According to a New York Times report by Charlie Savage, the National Security Agency is ceasing to conduct "about" collection under Section 702 due to difficulty in complying with regulations imposed by the Foreign Intelligence Surveillance Court.
The N.S.A. made the change to resolve problems it was having complying with special rules imposed by the Foreign Intelligence Surveillance Court in 2011 to protect Americans’ privacy. For technical reasons, the agency ended up collecting messages sent and received domestically as a byproduct of such surveillance, the officials said.
The problem stemmed from certain bundled messages that internet companies sometimes packaged together and transmitted as a unit. If even one of them had a foreign target’s email address somewhere in it, all were sucked in.
After the N.S.A. brought that issue to the court’s attention in 2011, a judge ruled that it violated the Fourth Amendment, which bars unreasonable searches.

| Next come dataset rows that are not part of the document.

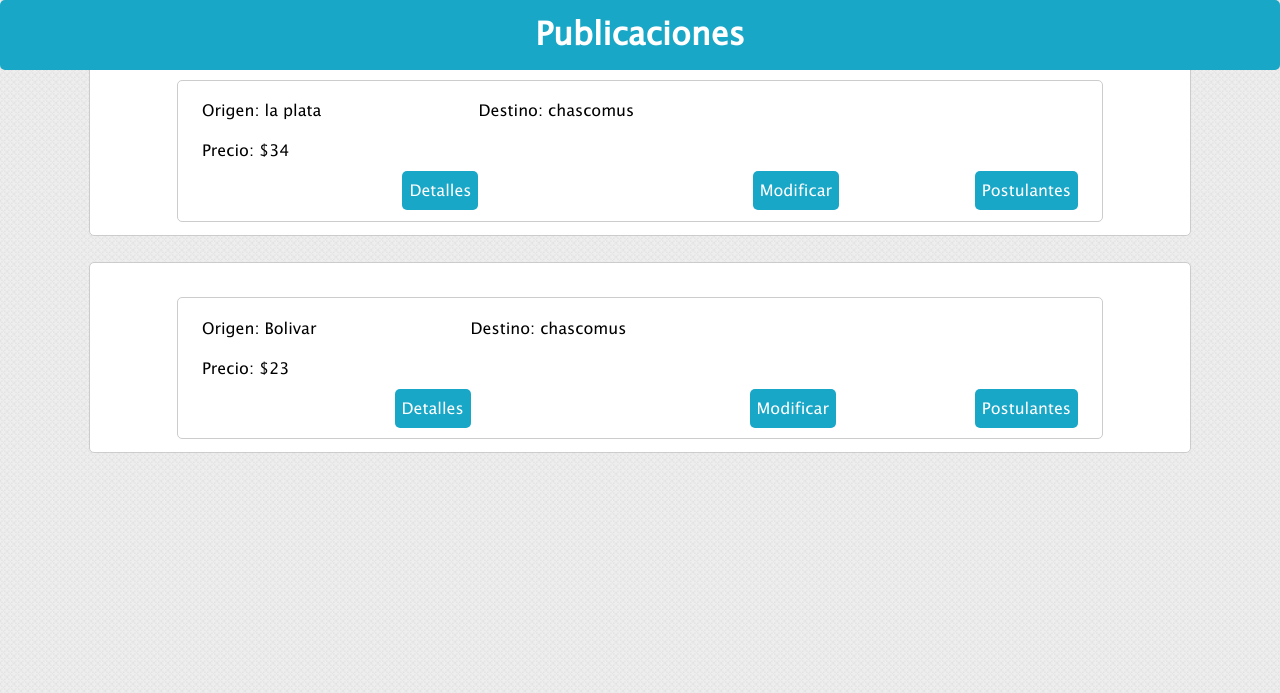
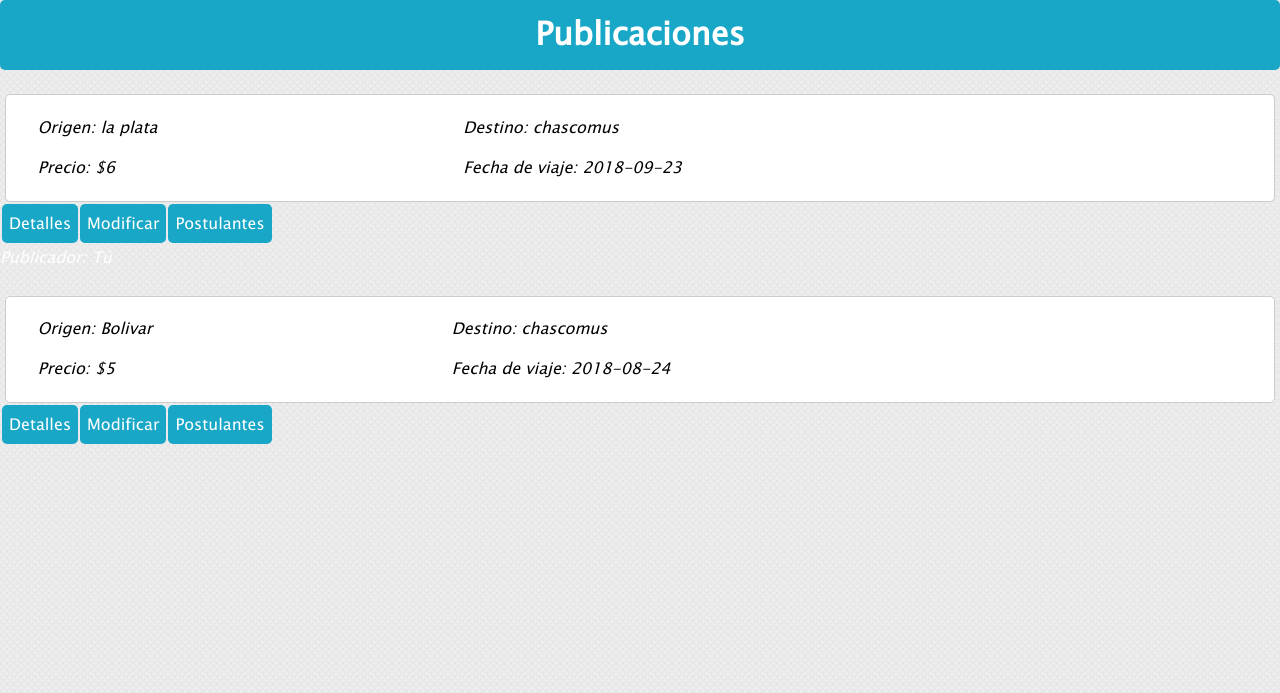
Before and after one commit to aniicossio1997/Grupo-30-D-Soft, a PHP site: page /inicio.php in a window 1280 px wide. Shown: the part 100-793 px from the top of the page. Run offline with PHP 8.4, Linux system fonts and the light colour scheme; the visitor is signed in with stand-in values (Sample User, id 1); data comes from the database, SQL or seed files in the repository; some web fonts are replaced.

Commit message:
Actualizacion 07-06-18

```diff
--- a/header.php
+++ b/header.php
@@ -24,6 +24,7 @@ include('clases.php');
 	<link rel="stylesheet" href="css/mis_vehiculos.css">
 	<link rel="stylesheet" type="text/css" href="css/modificar_vehiculo.css">
 	<link rel="icon"  href="fondos/favicon.ico">
+	<link rel="stylesheet" type="text/css" href="css/Postulantes.css">
 
 
 	<title>Un Aventon</title>
--- a/inicio.php
+++ b/inicio.php
@@ -3,41 +3,71 @@
  //obtengo la id del usuario que inicio la sesion
  $id = $verificar->id();
  //hago consulta (1) para obtener los vehiculos pertenecientes al usuario en secion
- $consul = ("SELECT id FROM vehiculo WHERE usuario_id = $id");
+ $consulta1 = ("SELECT * FROM vehiculo WHERE usuario_id = $id");
+
 
 //hago una consulta (2) para obteber todos los viajes
- $consulta= ("SELECT * FROM viajes");
+ $consulta2= ("SELECT * FROM viajes");
  //ejecuto la consulta (2) y lo guardo en la variable resultado
- $resultado = mysqli_query($link, $consulta);
+ $resultado2 = mysqli_query($link, $consulta2);
 ?>
 
   	<h1 class="h1-form"> Publicaciones </h1>
+  	<br>
+<div class="scrollable div_incio" >
  <?php
  //(while) voy obteniendo los datos de cada fila correspondiente a los viajes
- while ($fila = mysqli_fetch_array($resultado)){ ?>
- 	<article class="mis_vehiculos"><p class="text_center">
-	  <article class="mis_vehiculos">
+ while ($fila = mysqli_fetch_array($resultado2)){ ?>
+ 	<article class="article_exterior">
+ 		<p class="text_center">
+		<?php
+	  		$consulta3 = ("SELECT usuario_id FROM vehiculo where id = $fila[vehiculo_id]");
+	  		$resultado3 = mysqli_query($link,$consulta3);
+	  		$id_user= mysqli_fetch_array($resultado3);
+	  		$consulta4 = ("SELECT nombre from usuarios where id = $id_user[usuario_id]");
+	  		$resultado4 = mysqli_query($link, $consulta4);
+	  		$nombre = mysqli_fetch_array($resultado4);
+		?>
+		<?php
+	 		if ($id_user['usuario_id'] == $id) {
+	 	?>
+			<p style="font-style: italic; color: #FDFEFE;">Publicador: Tú </p>
+		<?php }else{
+		?>
+		<p style="font-style: italic; color: #FDFEFE">Publicador: <?php echo $nombre['nombre']; ?></p>
+		<?php }
+		?>
+	  	<article class="mis_vehiculos" style="width: 97%;">
 		<table class="tabla" >
 			<tr>
 				<td class="td-p">
-					<p class="p-perfil p-left">Origen: <?php echo ($fila['origen']); ?>
+					<p class="p-perfil p-left" style="font-style: italic;">Origen: <?php echo ($fila['origen']); ?>
 					</p>
 				</td>
 		   	 	<td >
-		    	 	<p  class="p-perfil p-left ">Destino: <?php echo ($fila['destino']); ?>
-
+		    	 	<p  class="p-perfil p-left " style="font-style: italic;">Destino: <?php echo ($fila['destino']); ?>
 		    	 	</p>
 		    	</td>
-
 		    </tr>
 		    <tr>
 		    	<td class="td-p">
-		    		<p class="p-perfil p-left ">Precio: $<?php echo ($fila['costo']); ?>
+		    		<?php
+		    		 $consultaV = ("SELECT asientos FROM vehiculo where id = $fila[vehiculo_id]");
+		    		 $resultadoV = mysqli_query($link,$consultaV);
+		    		 $asientos = mysqli_fetch_array($resultadoV);
+		    		 ?>
+		    		<p class="p-perfil p-left " style="font-style: italic;">Precio: $<?php echo round($fila['costo'] / ($asientos['asientos'] + 1));  ?>
 		    		</p>
 		    	</td>
+		    	<td class="p-perfil p-left " style="font-style: italic;">Fecha de viaje: <?php echo ($fila['fecha']); ?>
+		    	</td>
 		    </tr>
+		</table>
+	    </article>
+	    <table>
 			<tr>
-		   		 <td >
+
+		   		 <td class="Td-a" >
 		    		<a class="a-link2 a-rig fondo-blue"  href="">Detalles
 		    		</a>
 		    	</td>
@@ -45,35 +75,35 @@
 					<?php
 						 $pertenece = false;
 						 //ejecuto la consulta (1)
-					     $resul = mysqli_query($link, $consul);
+					     $resultado1 = mysqli_query($link, $consulta1);
 					     //(while) verifico sin el id del vehiculo de la publicacion actual coincide con un vehiculo del usuario en sesion.
-						while ( $user = mysqli_fetch_array($resul) ){
+						while ( $user = mysqli_fetch_array($resultado1)){
 						  //(if) si conciden agrego la opcion modificar a la publicacion
  			              if ($fila['vehiculo_id'] == $user['id']) {
  			              	$pertenece = true;
 					?>
-							<td>
+							<td class="Td-a">
 						       <a class="a-link2 a-rig fondo-blue " href="">Modificar
 						       </a>
 						    </td>
-						    <td>
-						    	<a class="a-link2 a-rig fondo-blue " href="">Postulantes
+						    <td class="Td-a">
+						    	<a class="a-link2 a-rig fondo-blue " href="Postulantes.php?id_viaje=<?php echo $fila['id'] ?>&origen=<?php echo $fila['origen'] ?>&destino=<?php echo $fila['destino'] ?> ">Postulantes
 						    	</a>
+
 						    </td>
-		      </tr>
 				    <?php }} if ($pertenece == false) {
 				     ?>
-  				    	<td >
-		    				<a name="postularse" class="a-link2 a-rig fondo-blue" href="">Postularse
+  				    	<td class="Td-a" >
+		    				<a name="postularse" class="a-link2 a-rig fondo-blue"  href="alta_postulacion.php?id=<?php echo $id ?>&id_viaje=<?php echo $fila['id'] ?> ">Postularse
 		    				</a>
 		    			</td>
 				 <?php }?>
-
-		</table>
+		      </tr>
+		   </table>
+      </p>
 	</article>
-	</p>
-
-	</article>
-<?php }
+<?php } ?>
+</div>
+<?php
 include('footer.php');
  ?>
```
Also changed, not shown: Postulantes.php (added, +56 -0 lines), alta_postulacion.php (added, +19 -0 lines).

The agency then proposed putting the bundled messages in a special repository to which analysts, searching through intercepts to write intelligence reports, would generally not have access. The court permitted that type of collection to continue with that restriction.
But last year, officials said, the N.S.A. discovered that analysts were querying the bundled messages in a way that did not comply with those rules. The agency brought the matter to the court’s attention, resulting in a delay in reauthorizing the broader warrantless surveillance program until the agency proposed ceasing this collection practice.
The Daily Beast adds that a ruling on the matter from FISC may soon be publicized.